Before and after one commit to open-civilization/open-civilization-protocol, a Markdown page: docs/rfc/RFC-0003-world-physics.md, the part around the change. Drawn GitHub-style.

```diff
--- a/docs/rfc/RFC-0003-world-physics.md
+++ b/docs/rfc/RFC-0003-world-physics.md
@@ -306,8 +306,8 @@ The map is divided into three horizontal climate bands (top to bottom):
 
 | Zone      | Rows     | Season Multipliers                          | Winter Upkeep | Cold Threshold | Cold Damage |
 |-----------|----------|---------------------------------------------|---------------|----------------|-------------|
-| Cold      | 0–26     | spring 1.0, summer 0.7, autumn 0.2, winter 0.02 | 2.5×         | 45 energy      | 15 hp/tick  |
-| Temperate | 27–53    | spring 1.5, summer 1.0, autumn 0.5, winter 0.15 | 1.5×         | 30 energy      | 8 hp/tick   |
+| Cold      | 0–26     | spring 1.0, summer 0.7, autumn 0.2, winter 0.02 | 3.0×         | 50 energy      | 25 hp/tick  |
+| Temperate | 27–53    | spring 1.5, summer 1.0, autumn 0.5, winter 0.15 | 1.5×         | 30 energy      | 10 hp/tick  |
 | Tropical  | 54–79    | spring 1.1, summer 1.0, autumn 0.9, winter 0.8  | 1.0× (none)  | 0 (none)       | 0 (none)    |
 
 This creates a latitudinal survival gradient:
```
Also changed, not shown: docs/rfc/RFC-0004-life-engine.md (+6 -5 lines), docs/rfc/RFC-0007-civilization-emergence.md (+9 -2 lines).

=== Exercise instructions ===
All lines with the word "Cold" should be copied from the material above.

=== Result for this task ===
 | Zone      | Rows     | Season Multipliers                          | Winter Upkeep | Cold Threshold | Cold Damage |
-| Cold      | 0–26     | spring 1.0, summer 0.7, autumn 0.2, winter 0.02 | 2.5×         | 45 energy      | 15 hp/tick  |
+| Cold      | 0–26     | spring 1.0, summer 0.7, autumn 0.2, winter 0.02 | 3.0×         | 50 energy      | 25 hp/tick  |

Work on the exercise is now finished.